------ LISTED RECORDS

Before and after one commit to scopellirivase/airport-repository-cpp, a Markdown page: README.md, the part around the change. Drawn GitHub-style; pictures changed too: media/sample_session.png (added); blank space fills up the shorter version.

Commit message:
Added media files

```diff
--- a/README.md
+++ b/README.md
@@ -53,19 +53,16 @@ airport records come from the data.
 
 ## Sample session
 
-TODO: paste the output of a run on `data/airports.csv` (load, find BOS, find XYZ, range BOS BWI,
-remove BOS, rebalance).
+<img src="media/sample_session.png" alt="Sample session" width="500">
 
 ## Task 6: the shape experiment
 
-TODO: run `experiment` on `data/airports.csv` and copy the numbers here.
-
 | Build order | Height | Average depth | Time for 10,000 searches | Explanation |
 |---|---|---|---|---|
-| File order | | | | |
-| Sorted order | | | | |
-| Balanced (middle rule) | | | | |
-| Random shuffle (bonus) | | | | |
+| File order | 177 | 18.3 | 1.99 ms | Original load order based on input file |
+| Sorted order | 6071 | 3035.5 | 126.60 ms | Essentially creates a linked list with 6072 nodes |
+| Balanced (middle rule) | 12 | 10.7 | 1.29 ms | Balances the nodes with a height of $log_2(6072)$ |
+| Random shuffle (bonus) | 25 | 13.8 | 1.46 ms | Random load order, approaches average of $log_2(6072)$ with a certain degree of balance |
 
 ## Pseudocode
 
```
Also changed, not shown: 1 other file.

------------
------ LISTED RECORDS

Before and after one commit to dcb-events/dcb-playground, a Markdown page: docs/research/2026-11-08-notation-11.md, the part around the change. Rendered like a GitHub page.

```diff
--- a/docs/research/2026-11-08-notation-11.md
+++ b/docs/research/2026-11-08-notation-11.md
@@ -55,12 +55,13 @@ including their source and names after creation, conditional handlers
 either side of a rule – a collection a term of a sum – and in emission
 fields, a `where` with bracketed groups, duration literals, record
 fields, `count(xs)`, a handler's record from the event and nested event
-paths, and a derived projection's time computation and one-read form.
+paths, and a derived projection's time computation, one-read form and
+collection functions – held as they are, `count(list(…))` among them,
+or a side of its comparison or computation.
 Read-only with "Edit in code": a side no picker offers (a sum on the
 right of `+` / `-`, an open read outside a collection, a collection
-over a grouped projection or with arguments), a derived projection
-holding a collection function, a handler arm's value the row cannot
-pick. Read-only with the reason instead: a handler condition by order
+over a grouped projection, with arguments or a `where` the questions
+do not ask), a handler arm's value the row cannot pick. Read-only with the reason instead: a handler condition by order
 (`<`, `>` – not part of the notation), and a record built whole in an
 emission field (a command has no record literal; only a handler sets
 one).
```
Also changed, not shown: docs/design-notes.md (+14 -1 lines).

------------
------ LISTED RECORDS

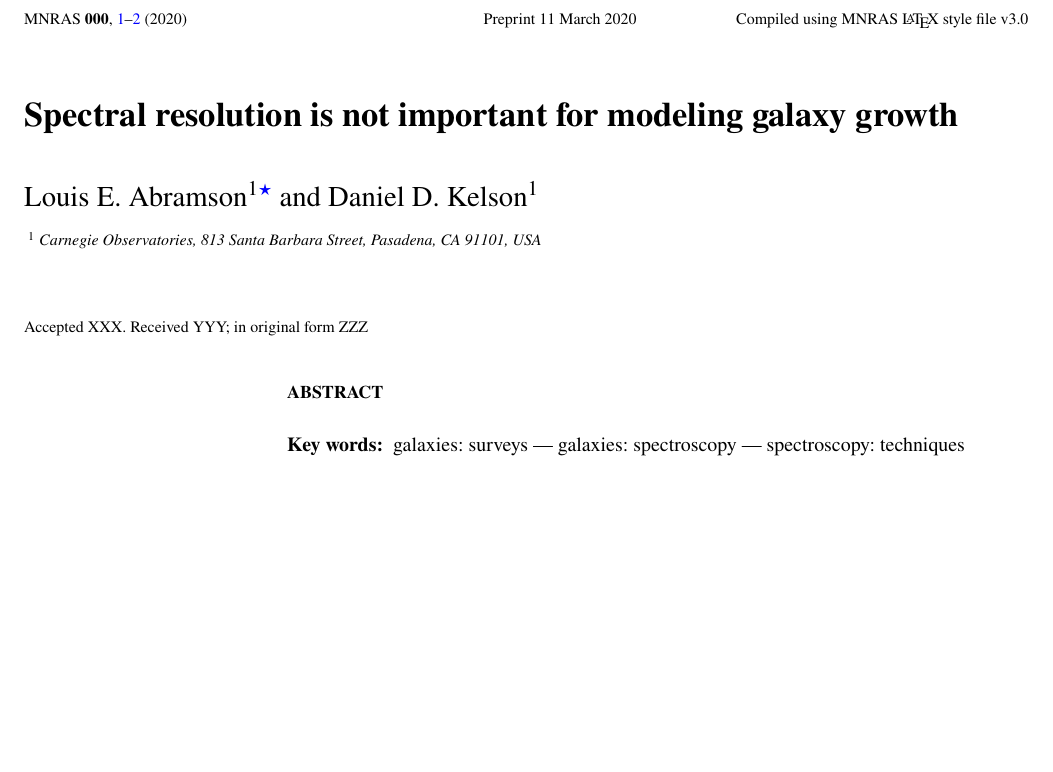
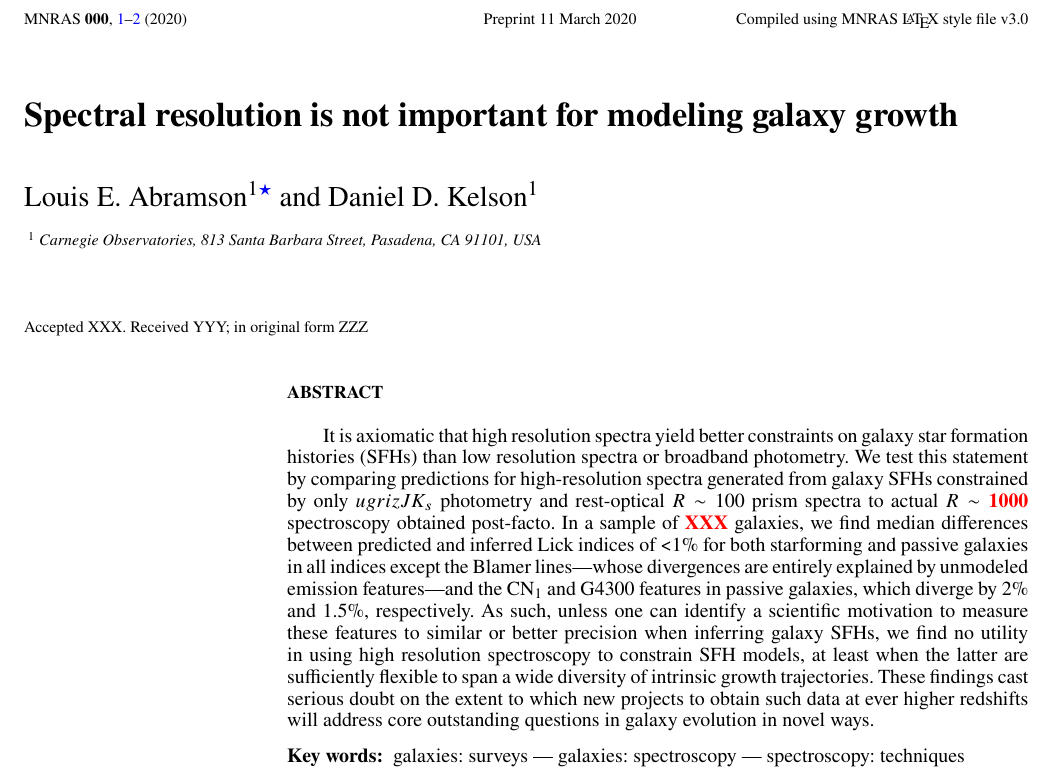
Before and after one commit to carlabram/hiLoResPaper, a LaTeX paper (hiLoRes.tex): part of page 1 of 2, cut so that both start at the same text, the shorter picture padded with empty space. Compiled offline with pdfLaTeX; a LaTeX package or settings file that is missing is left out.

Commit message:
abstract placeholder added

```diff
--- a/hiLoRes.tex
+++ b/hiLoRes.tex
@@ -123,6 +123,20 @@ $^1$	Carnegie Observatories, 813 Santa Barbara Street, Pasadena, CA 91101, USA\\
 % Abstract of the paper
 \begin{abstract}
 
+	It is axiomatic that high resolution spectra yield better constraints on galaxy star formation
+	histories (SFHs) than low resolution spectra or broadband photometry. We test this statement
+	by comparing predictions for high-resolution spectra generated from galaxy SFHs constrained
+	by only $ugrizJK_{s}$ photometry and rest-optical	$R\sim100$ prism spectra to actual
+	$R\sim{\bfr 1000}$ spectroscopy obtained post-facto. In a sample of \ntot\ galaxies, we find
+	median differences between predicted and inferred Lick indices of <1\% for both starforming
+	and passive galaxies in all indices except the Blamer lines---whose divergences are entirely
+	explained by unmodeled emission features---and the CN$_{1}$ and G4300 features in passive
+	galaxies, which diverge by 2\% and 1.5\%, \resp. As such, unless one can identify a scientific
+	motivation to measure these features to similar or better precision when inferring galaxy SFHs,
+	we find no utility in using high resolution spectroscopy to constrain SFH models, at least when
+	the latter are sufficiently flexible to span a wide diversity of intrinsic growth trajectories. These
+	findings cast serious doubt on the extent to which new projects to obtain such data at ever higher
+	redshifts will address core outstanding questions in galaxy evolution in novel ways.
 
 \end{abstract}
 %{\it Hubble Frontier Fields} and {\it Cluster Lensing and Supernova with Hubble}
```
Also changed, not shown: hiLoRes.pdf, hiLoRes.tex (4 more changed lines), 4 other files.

------------

● **WORK REQUEST**:
Which lines of the data contain the string "rule"? Copy each one.

● **ANSWER SECTION**:
-| Balanced (middle rule) | | | | |
+| Balanced (middle rule) | 12 | 10.7 | 1.29 ms | Balances the nodes with a height of $log_2(6072)$ |
 either side of a rule – a collection a term of a sum – and in emission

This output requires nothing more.